© The Frick Collection
Jean-Henri Riesener  (1734–1806)
Commode, 1791
Oak veneered with various woods including ash, bloodwood, and amaranth; gilt bronze, leather, marble
37 3/4 x 56 3/4 x 24 5/8 in. (95.9 x 144.1 x 62.5 cm)
Henry Clay Frick Bequest
Accession number: 1915.5.76
Currently on View
South Hall (141)
Link to floorplan and Virtual Tour

Jean-Henri Riesener, one of the eighteenth century’s finest French cabinetmakers, was appointed ébeniste du roi (cabinetmaker to the king) in 1774, the year Louis XVI and Marie-Antoinette ascended to the throne. During the next ten years, Riesener made numerous pieces of furniture for the royal family, including the queen, who seems to have particularly appreciated the cabinetmaker’s imaginative designs and beautifully crafted furniture. Riesener lost his title in 1784 due to administrative changes in the Garde-Meuble Royal, the organization responsible for furnishing the royal residences, but continued to work for Marie-Antoinette. In the early 1780s, he delivered this commode and matching secretaire (1915.5.75) for one of the many residences she was refurnishing, possibly the Château de Saint-Cloud, west of Paris. Several years later, Riesener reworked these two pieces for her new apartment at the Tuileries, where the royal family was forced to reside after the revolution began in 1789. This required reducing their scale to better suit the humbled queen’s new abode. Riesener’s creative solution was to shorten each piece, change the feet, apply simpler mounts, and add a new marquetry panel on the center of each piece. He was no doubt pleased with the elegant results as he took the unusual step of signing and dating the new marquetry panels.

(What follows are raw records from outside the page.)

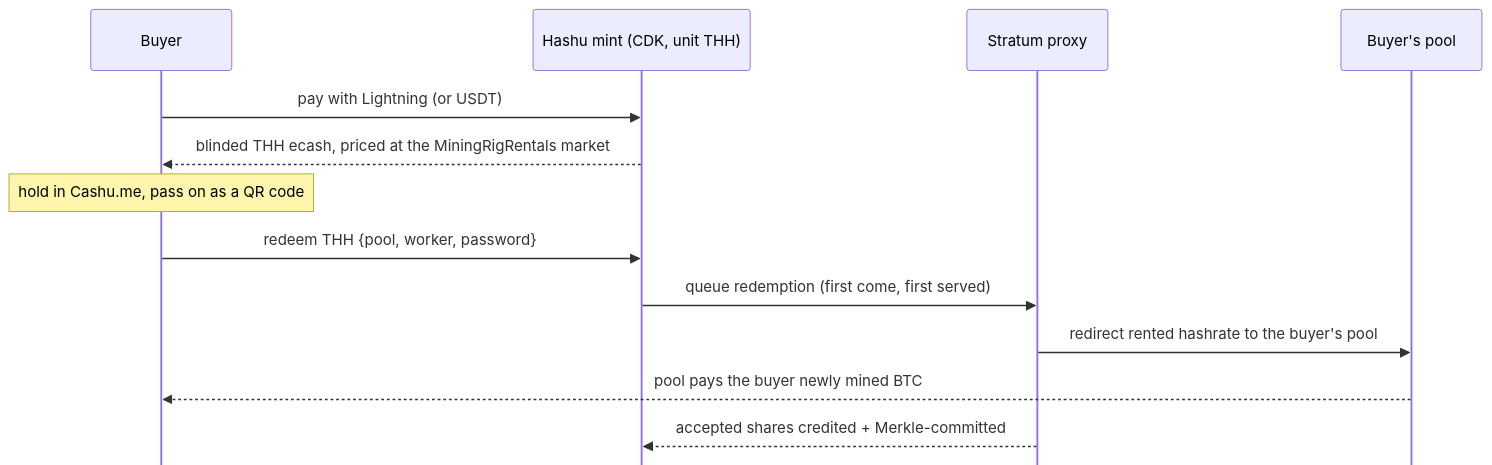
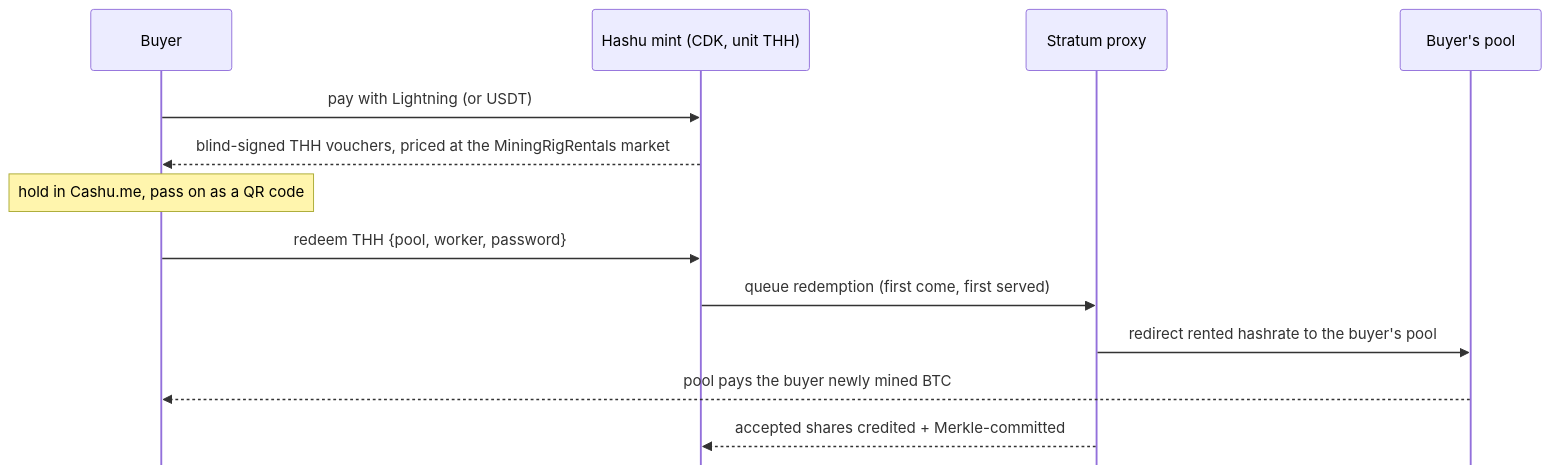
Before and after one commit to asherp/hashu: the diagram in slides/slides.md, drawn with Mermaid. The commit also changed other lines of this file and 13 other files, not shown here.

First line of the commit message:
Call THH tokens Chaumian hashrate vouchers, not ecash

````diff
--- a/slides/slides.md
+++ b/slides/slides.md
@@ -90,16 +91,16 @@
 ```mermaid {scale: 0.55}
 %%{init: {'sequence': {'mirrorActors': false, 'messageMargin': 22}}}%%
 sequenceDiagram
   participant B as Buyer
   participant M as Hashu mint (CDK, unit THH)
   participant P as Stratum proxy
   participant L as Buyer's pool
   B->>M: pay with Lightning (or USDT)
-  M-->>B: blinded THH ecash, priced at the MiningRigRentals market
+  M-->>B: blind-signed THH vouchers, priced at the MiningRigRentals market
   Note over B: hold in Cashu.me, pass on as a QR code
   B->>M: redeem THH {pool, worker, password}
   M->>P: queue redemption (first come, first served)
   P->>L: redirect rented hashrate to the buyer's pool
   L-->>B: pool pays the buyer newly mined BTC
   P-->>M: accepted shares credited + Merkle-committed
 ```
````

Source: Vignon, Charlotte. The Frick Collection Decorative Arts Handbook. New York: The Frick Collection/Scala, 2015.


Marie-Antoinette. William Beckford (?). Tenth through twelfth Dukes of Hamilton. Hamilton Palace sale, Christie’s, London, June 17–July 20, 1882, the commode (Lot 302) sold to the Paris dealer H. Stettiner, from whom it passed to the Marquês da Foz, Lisbon, and the secrétaire (Lot 301) sold to the London dealer William Boore, from whom it passed to Guthrie of London. Duveen. Both pieces acquired by J. Pierpont Morgan, London and New York, in 1899. Duveen. Frick, 1915.

Source: Furniture in The Frick Collection: French 18th- & 19th-Century Furniture (Pt. 2) & Gilt Bronzes. Volume VI. New York: The Frick Collection, 1992.